Work to be completed
Copy every line of the data in which the word "datapoints" occurs.

Supplied data
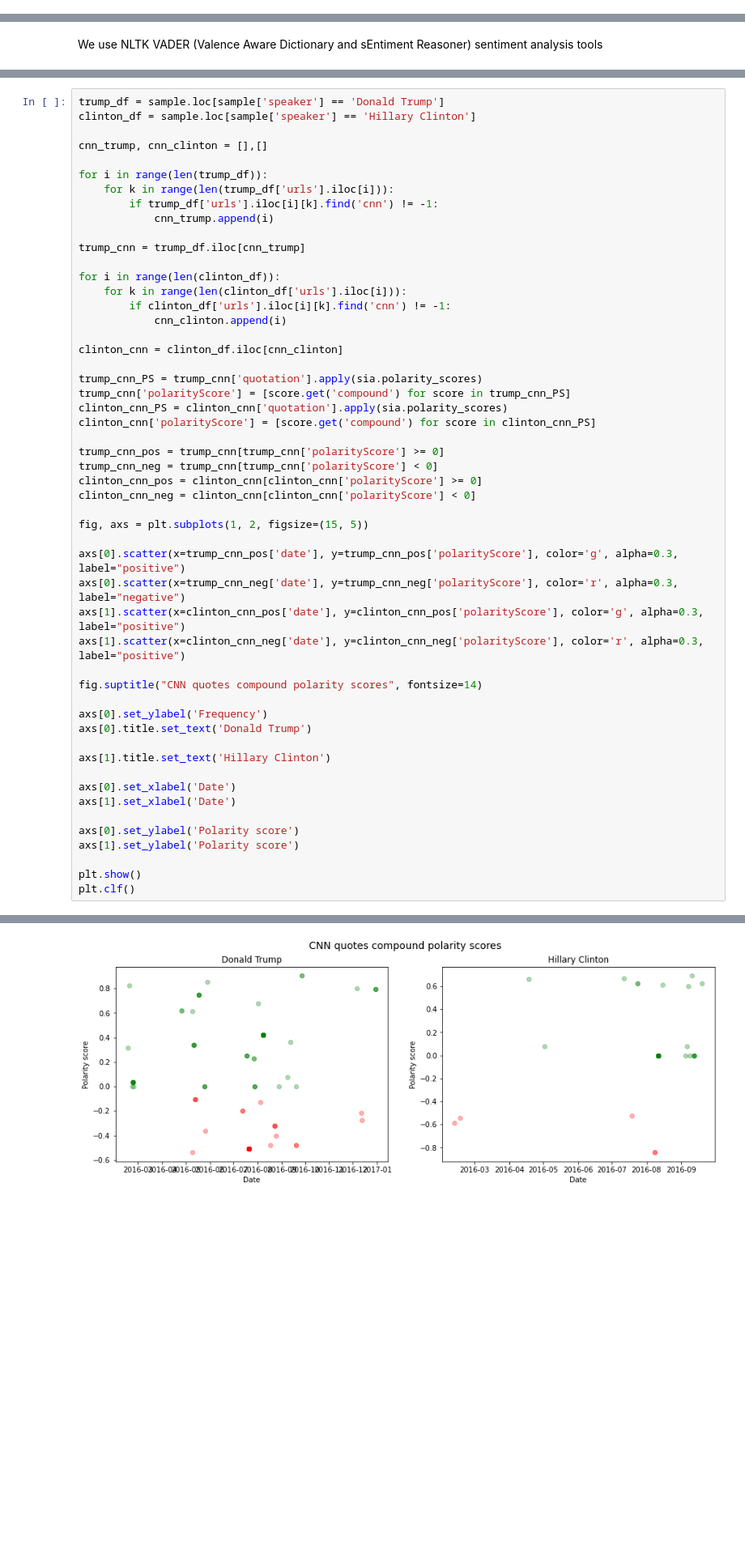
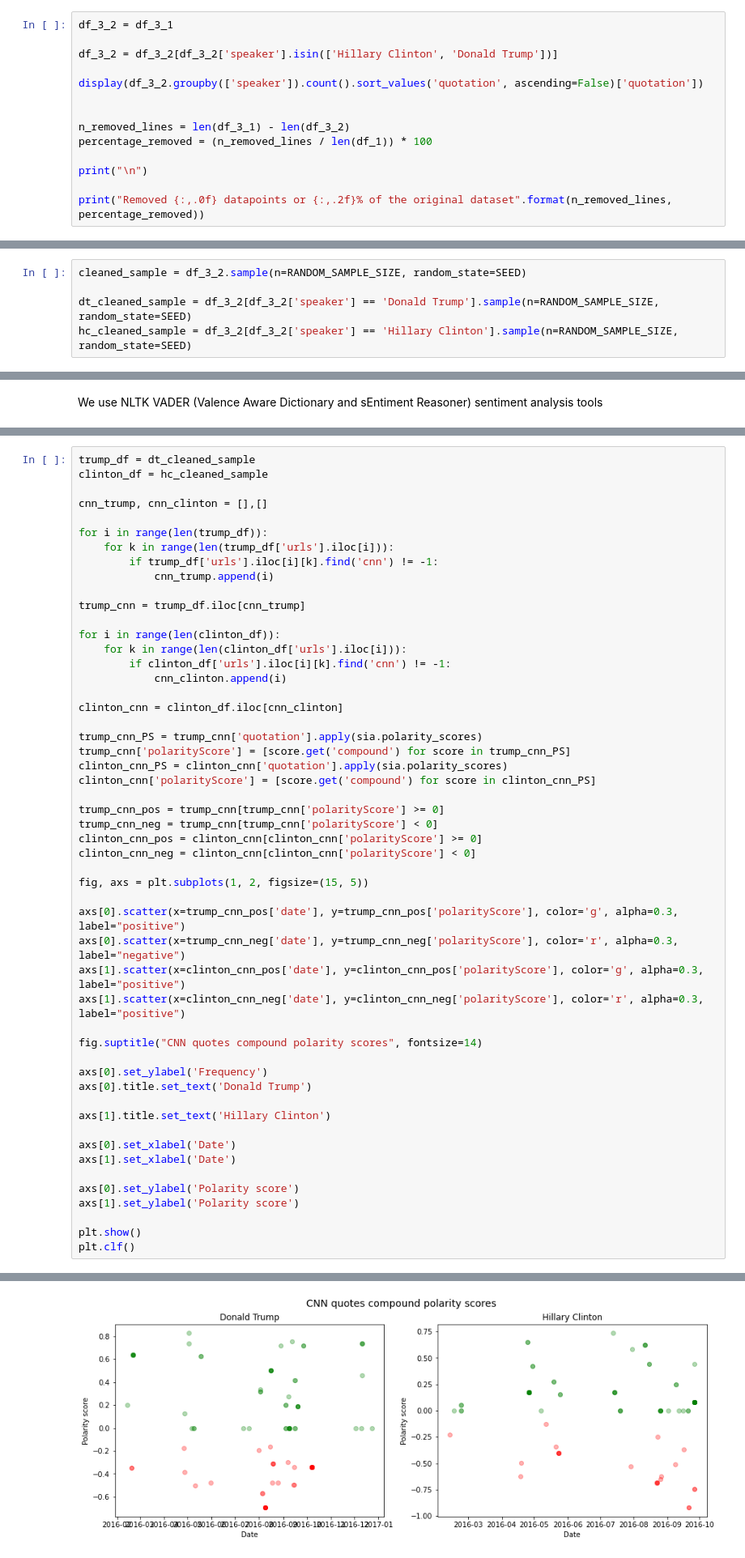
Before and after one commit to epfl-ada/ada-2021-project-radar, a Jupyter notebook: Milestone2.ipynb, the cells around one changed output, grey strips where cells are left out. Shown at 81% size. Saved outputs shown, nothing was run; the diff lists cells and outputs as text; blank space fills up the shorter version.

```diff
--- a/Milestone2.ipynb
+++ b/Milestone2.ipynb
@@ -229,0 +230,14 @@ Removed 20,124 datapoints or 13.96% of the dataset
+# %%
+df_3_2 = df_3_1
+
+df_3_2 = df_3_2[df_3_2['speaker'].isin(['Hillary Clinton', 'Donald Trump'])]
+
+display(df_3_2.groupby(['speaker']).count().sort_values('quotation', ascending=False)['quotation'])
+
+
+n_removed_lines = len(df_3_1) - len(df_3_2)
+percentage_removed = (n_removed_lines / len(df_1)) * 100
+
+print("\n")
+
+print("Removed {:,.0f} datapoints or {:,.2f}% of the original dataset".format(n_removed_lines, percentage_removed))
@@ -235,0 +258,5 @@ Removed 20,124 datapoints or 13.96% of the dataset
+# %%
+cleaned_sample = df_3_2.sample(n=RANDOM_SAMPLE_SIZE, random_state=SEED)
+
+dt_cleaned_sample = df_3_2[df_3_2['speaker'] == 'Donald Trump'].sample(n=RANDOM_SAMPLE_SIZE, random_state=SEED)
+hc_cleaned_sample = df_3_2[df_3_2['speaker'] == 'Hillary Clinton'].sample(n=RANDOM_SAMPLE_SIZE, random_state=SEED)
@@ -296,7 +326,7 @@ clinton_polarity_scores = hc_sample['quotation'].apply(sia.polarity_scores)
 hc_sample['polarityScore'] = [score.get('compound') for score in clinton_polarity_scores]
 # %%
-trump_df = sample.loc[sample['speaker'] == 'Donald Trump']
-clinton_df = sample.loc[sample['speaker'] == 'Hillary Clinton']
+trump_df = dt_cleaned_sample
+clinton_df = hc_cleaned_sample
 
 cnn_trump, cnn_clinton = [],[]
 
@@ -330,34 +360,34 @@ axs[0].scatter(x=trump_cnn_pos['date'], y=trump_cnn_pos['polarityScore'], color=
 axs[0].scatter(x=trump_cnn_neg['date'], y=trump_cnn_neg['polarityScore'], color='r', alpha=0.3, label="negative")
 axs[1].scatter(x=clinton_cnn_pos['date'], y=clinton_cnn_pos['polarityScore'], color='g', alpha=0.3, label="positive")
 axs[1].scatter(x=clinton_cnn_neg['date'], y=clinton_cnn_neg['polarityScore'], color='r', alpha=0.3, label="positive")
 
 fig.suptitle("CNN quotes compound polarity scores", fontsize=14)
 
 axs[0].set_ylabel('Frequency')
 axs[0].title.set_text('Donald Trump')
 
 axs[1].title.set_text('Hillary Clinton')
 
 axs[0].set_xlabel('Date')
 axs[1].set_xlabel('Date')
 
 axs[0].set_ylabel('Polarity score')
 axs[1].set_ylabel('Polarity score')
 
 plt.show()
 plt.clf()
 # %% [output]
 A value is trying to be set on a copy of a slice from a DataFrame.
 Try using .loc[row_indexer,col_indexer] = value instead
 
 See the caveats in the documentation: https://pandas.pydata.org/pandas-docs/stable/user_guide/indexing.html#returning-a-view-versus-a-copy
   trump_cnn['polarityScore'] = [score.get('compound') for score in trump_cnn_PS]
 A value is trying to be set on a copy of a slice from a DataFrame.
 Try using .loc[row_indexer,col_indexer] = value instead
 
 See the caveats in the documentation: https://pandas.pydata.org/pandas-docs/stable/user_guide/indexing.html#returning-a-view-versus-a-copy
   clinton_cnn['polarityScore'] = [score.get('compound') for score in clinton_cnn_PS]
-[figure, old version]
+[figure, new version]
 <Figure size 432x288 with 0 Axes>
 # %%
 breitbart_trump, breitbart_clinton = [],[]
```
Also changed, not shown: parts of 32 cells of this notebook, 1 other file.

---

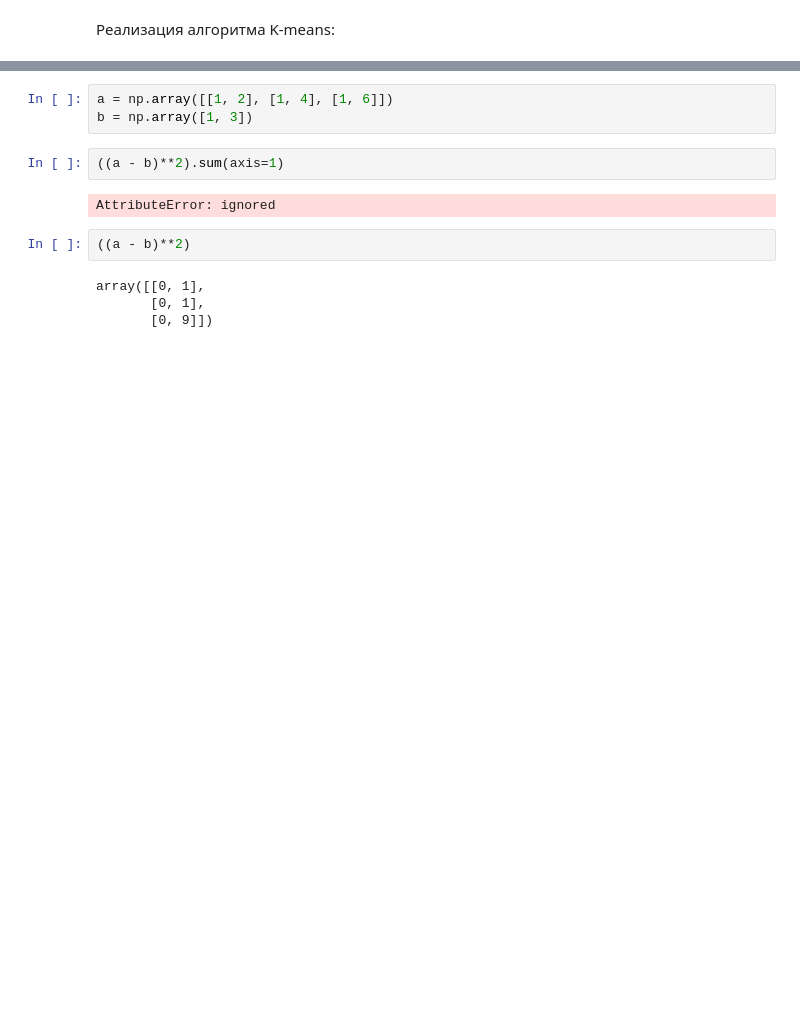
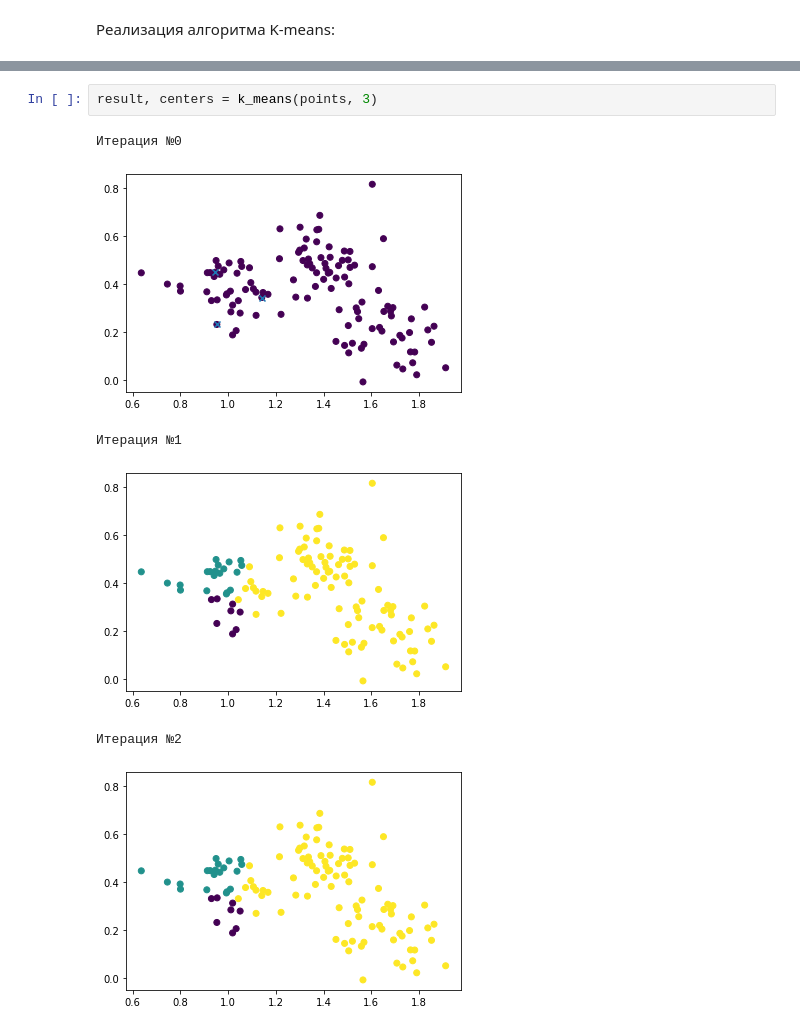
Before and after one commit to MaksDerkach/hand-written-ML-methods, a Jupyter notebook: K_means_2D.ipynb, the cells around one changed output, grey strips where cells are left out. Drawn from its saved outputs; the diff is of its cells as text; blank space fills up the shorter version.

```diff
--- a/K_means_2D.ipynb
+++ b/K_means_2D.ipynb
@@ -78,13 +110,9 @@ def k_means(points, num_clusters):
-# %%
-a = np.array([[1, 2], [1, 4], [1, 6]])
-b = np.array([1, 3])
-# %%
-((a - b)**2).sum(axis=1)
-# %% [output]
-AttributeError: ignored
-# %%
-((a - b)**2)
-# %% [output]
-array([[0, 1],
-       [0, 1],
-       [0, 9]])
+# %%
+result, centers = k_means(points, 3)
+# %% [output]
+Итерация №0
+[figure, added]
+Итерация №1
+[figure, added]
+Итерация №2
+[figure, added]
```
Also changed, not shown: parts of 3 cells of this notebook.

Answer to the problem
@@ -229,0 +230,14 @@ Removed 20,124 datapoints or 13.96% of the dataset
+print("Removed {:,.0f} datapoints or {:,.2f}% of the original dataset".format(n_removed_lines, percentage_removed))
@@ -235,0 +258,5 @@ Removed 20,124 datapoints or 13.96% of the dataset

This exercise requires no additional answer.